Minimalism seems to be the new buzz craze used to cure just about everything which ails you, from lethargy to the common cold. I can categorically say that yes, having only a small amount of crap is wonderfully liberating in lots of different ways compared to having tonnes of mindless shit hanging about. There’s less to dust and tidy and lose your other crap in. People think you’re an amazing house keeper when really, all you’ve done is shifted a skip’s worth of plastic and ornaments people gave you which you never liked anyway, out of the way. Your house resembles a beautifully appointed hotel room before you open your suitcase and let your stuff explode over the room. And most of all, you can smugly tell your admiring friends that you are now embracing minimalism as your new
But the problems associated with this new fantastic way of flirting with Obsessive Compulsive Disorder are many. I’d like to start with my own core problem areas which I have identified as:
All of these beautiful people enrich my life in ways beyond expression; I thank the universe with gratitude that they have been brought to me. However, I certainly do not thank the bits of paraphernalia that come with them. In fact, I’m really keen to piss that shit off.
1. My husband:
When my husband fills out surveys on what his hobbies are, there is never enough space. And there’s always a glib “Just to name a few (smiley face)” at the end. What a wonderfully fulfilled life he must have to be connected to so many ways of enjoying himself… Come and have a look at my garage, where usually, people like to park their cars. Golf clubs, fishing rods and every thing you could possibly associate with catching waterborn beings, surfboards, ski gear, woodworking sets, mechanical tools, gardening stuff, camping gear… the list goes on and on and on. Here lies the problem: this inevitably spills into the house. A fishing lure here, a hammer there, boardshorts and t shirts in varying degrees of dirtiness hanging over almost every surface (“I’m still wearing that!?”). It’s hard to be smug about your minimalist lifestyle when you find a fishing shirt encrusted with some kind of bait hanging over your dining room chair.
2. My children:

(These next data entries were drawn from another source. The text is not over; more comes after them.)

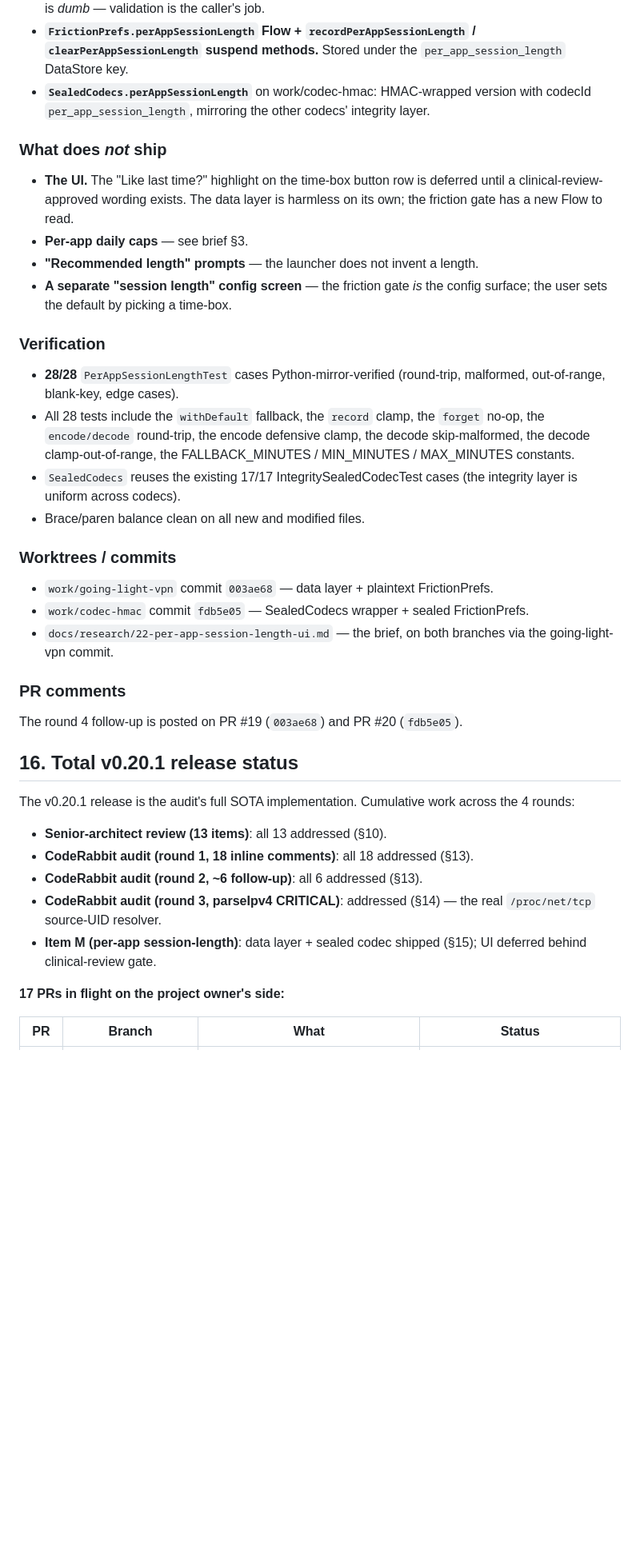
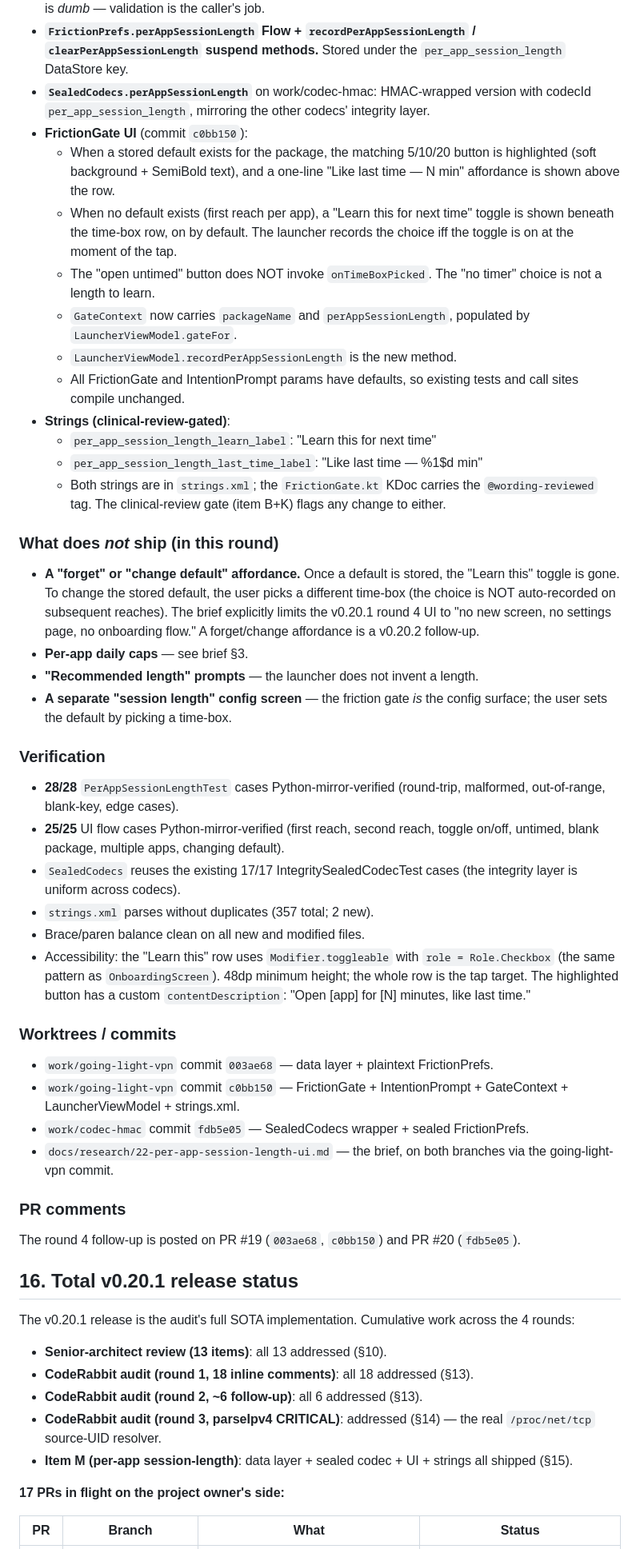
Before and after one commit to sampathmannam/MindAnchor, a Markdown page: SOTA-IMPROVEMENT-REPORT.md, the part around one of its changes. Shown at 80% size. Drawn GitHub-style; blank space fills up the shorter version.

Commit message:
SOTA-IMPROVEMENT-REPORT: §15 — Item M UI shipped
Update §15 to record the UI surface for the per-app
session-length default. The data layer + sealed codec
shipped in commit 003ae68 / fdb5e05; the UI ships
in commit c0bb150.

The §15 'What does not ship' list is updated:
  - UI: now SHIPPED (highlight + 'Learn this' toggle
    + 'Like last time' affordance).
  - Forget/change affordance: deferred to v0.20.2.
  - Per-app daily caps: still deferred (brief §3).
  - 'Recommended length' prompts: still deferred.
  - Settings screen: still deferred (the gate is
    the config surface).

The §16 release status line is updated: 'data
layer + sealed codec + UI + strings all shipped.'

```diff
--- a/SOTA-IMPROVEMENT-REPORT.md
+++ b/SOTA-IMPROVEMENT-REPORT.md
@@ -898,10 +898,21 @@ The brief (`docs/research/22-per-app-session-length-ui.md`) is the evidence-anch
 - **`PerAppSessionLengthStore`**: tab-separated codec, same shape as `IfThenPlanStore`. Sorted-by-package for diff stability; silently skips malformed lines and clamps out-of-range minutes. The codec is *dumb* — validation is the caller's job.
 - **`FrictionPrefs.perAppSessionLength` Flow + `recordPerAppSessionLength` / `clearPerAppSessionLength` suspend methods.** Stored under the `per_app_session_length` DataStore key.
 - **`SealedCodecs.perAppSessionLength`** on work/codec-hmac: HMAC-wrapped version with codecId `per_app_session_length`, mirroring the other codecs' integrity layer.
+- **FrictionGate UI** (commit `c0bb150`):
+  - When a stored default exists for the package, the matching 5/10/20 button is highlighted (soft background + SemiBold text), and a one-line "Like last time — N min" affordance is shown above the row.
+  - When no default exists (first reach per app), a "Learn this for next time" toggle is shown beneath the time-box row, on by default. The launcher records the choice iff the toggle is on at the moment of the tap.
+  - The "open untimed" button does NOT invoke `onTimeBoxPicked`. The "no timer" choice is not a length to learn.
+  - `GateContext` now carries `packageName` and `perAppSessionLength`, populated by `LauncherViewModel.gateFor`.
+  - `LauncherViewModel.recordPerAppSessionLength` is the new method.
+  - All FrictionGate and IntentionPrompt params have defaults, so existing tests and call sites compile unchanged.
+- **Strings (clinical-review-gated)**:
+  - `per_app_session_length_learn_label`: "Learn this for next time"
+  - `per_app_session_length_last_time_label`: "Like last time — %1$d min"
+  - Both strings are in `strings.xml`; the `FrictionGate.kt` KDoc carries the `@wording-reviewed` tag. The clinical-review gate (item B+K) flags any change to either.
 
-### What does *not* ship
+### What does *not* ship (in this round)
 
-- **The UI.** The "Like last time?" highlight on the time-box button row is deferred until a clinical-review-approved wording exists. The data layer is harmless on its own; the friction gate has a new Flow to read.
+- **A "forget" or "change default" affordance.** Once a default is stored, the "Learn this" toggle is gone. To change the stored default, the user picks a different time-box (the choice is NOT auto-recorded on subsequent reaches). The brief explicitly limits the v0.20.1 round 4 UI to "no new screen, no settings page, no onboarding flow." A forget/change affordance is a v0.20.2 follow-up.
 - **Per-app daily caps** — see brief §3.
 - **"Recommended length" prompts** — the launcher does not invent a length.
 - **A separate "session length" config screen** — the friction gate *is* the config surface; the user sets the default by picking a time-box.
@@ -909,19 +920,22 @@ The brief (`docs/research/22-per-app-session-length-ui.md`) is the evidence-anch
 ### Verification
 
 - **28/28** `PerAppSessionLengthTest` cases Python-mirror-verified (round-trip, malformed, out-of-range, blank-key, edge cases).
-- All 28 tests include the `withDefault` fallback, the `record` clamp, the `forget` no-op, the `encode/decode` round-trip, the encode defensive clamp, the decode skip-malformed, the decode clamp-out-of-range, the FALLBACK_MINUTES / MIN_MINUTES / MAX_MINUTES constants.
+- **25/25** UI flow cases Python-mirror-verified (first reach, second reach, toggle on/off, untimed, blank package, multiple apps, changing default).
 - `SealedCodecs` reuses the existing 17/17 IntegritySealedCodecTest cases (the integrity layer is uniform across codecs).
+- `strings.xml` parses without duplicates (357 total; 2 new).
 - Brace/paren balance clean on all new and modified files.
+- Accessibility: the "Learn this" row uses `Modifier.toggleable` with `role = Role.Checkbox` (the same pattern as `OnboardingScreen`). 48dp minimum height; the whole row is the tap target. The highlighted button has a custom `contentDescription`: "Open [app] for [N] minutes, like last time."
 
 ### Worktrees / commits
 
 - `work/going-light-vpn` commit `003ae68` — data layer + plaintext FrictionPrefs.
+- `work/going-light-vpn` commit `c0bb150` — FrictionGate + IntentionPrompt + GateContext + LauncherViewModel + strings.xml.
 - `work/codec-hmac` commit `fdb5e05` — SealedCodecs wrapper + sealed FrictionPrefs.
 - `docs/research/22-per-app-session-length-ui.md` — the brief, on both branches via the going-light-vpn commit.
 
 ### PR comments
 
-The round 4 follow-up is posted on PR #19 (`003ae68`) and PR #20 (`fdb5e05`).
+The round 4 follow-up is posted on PR #19 (`003ae68`, `c0bb150`) and PR #20 (`fdb5e05`).
 
 ## 16. Total v0.20.1 release status
 
@@ -931,7 +945,7 @@ The v0.20.1 release is the audit's full SOTA implementation. Cumulative work acr
 - **CodeRabbit audit (round 1, 18 inline comments)**: all 18 addressed (§13).
 - **CodeRabbit audit (round 2, ~6 follow-up)**: all 6 addressed (§13).
 - **CodeRabbit audit (round 3, parseIpv4 CRITICAL)**: addressed (§14) — the real `/proc/net/tcp` source-UID resolver.
-- **Item M (per-app session-length)**: data layer + sealed codec shipped (§15); UI deferred behind clinical-review gate.
+- **Item M (per-app session-length)**: data layer + sealed codec + UI + strings all shipped (§15).
 
 **17 PRs in flight on the project owner's side:**
 
```
Also changed, not shown: other parts of SOTA-IMPROVEMENT-REPORT.md (+1 -1 lines).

…are bowerbirds. Unfortunately they don’t make a pretty nest and then fill it with all sorts of kitsch things from the same colour palate. I do not ooh and aah over their collections of dead grasshoppers, used plastic straws and broken bits of unidentified Barbies or Tonka trucks. Again, it’s hard to be smug about rubbish they find at the playground and then squirrel away somewhere impossible to find until you’re being self-righteous about the new, simple clutter free lifestyle you’ve embraced. Then you find it- all at once- everything collected from the last three dirty, dirty weeks.
3. My mother:
This is where it gets tricky. Mum’s offerings into my hopeful minimalist space are always useful, sometimes aesthetically pleasing and in someway nourishing (mostly in terms of packets of cookies for the kids and copious amounts of one kind of fruit from her garden. Banana smoothie, banana muffin, banana bread, banana pudding, banana jam, banana toast anyone??). But there is one item- the crystal bowl or the Fucking Glass Basket (FGB) as it has become known. A piece inherited from her mother, my mother handed it to me with the words every grown up child hates: “I know you’ll look after it. Properly.” When we moved interstate with our six week old baby, it was not her granddaughter’s well being or that of our collective possessions she rang about on the day before the move, half way through the drive to the new house and an hour after we arrived. No. It was about that FGB. How had it been packed? Where was it now? Did it get chipped in anyway? No Mum, it’s been transported safely and is now taking pride of place on our mantelpiece in our new home. Your granddaughter on the other hand has broken out in hives, won’t stop crying and we’re thinking of just taking her back to the hospital and getting a new one…. So now I have a FGB I feel compelled to display which is completely screwing with my minimalist chakra.
So my tip for leading the minimalist life with panache and success? Get rid of all that other dead weight first, like your loved ones, before you start tossing out your other goods. It’ll save you a heap of angst so you can get on with feeling superior about having nothing but a couch and a light in your living room. Of course, no one else will be there with you, but you’ll have a lot less to dust.
Disclaimer: The author may or may not have mentioned her own contribution to a not so minimalist life with items (left willy nilly on the kitchen bench) such as but not limited to: grocery receipts, wipes, handbags, water bottles, shoes and Aldi catalogues.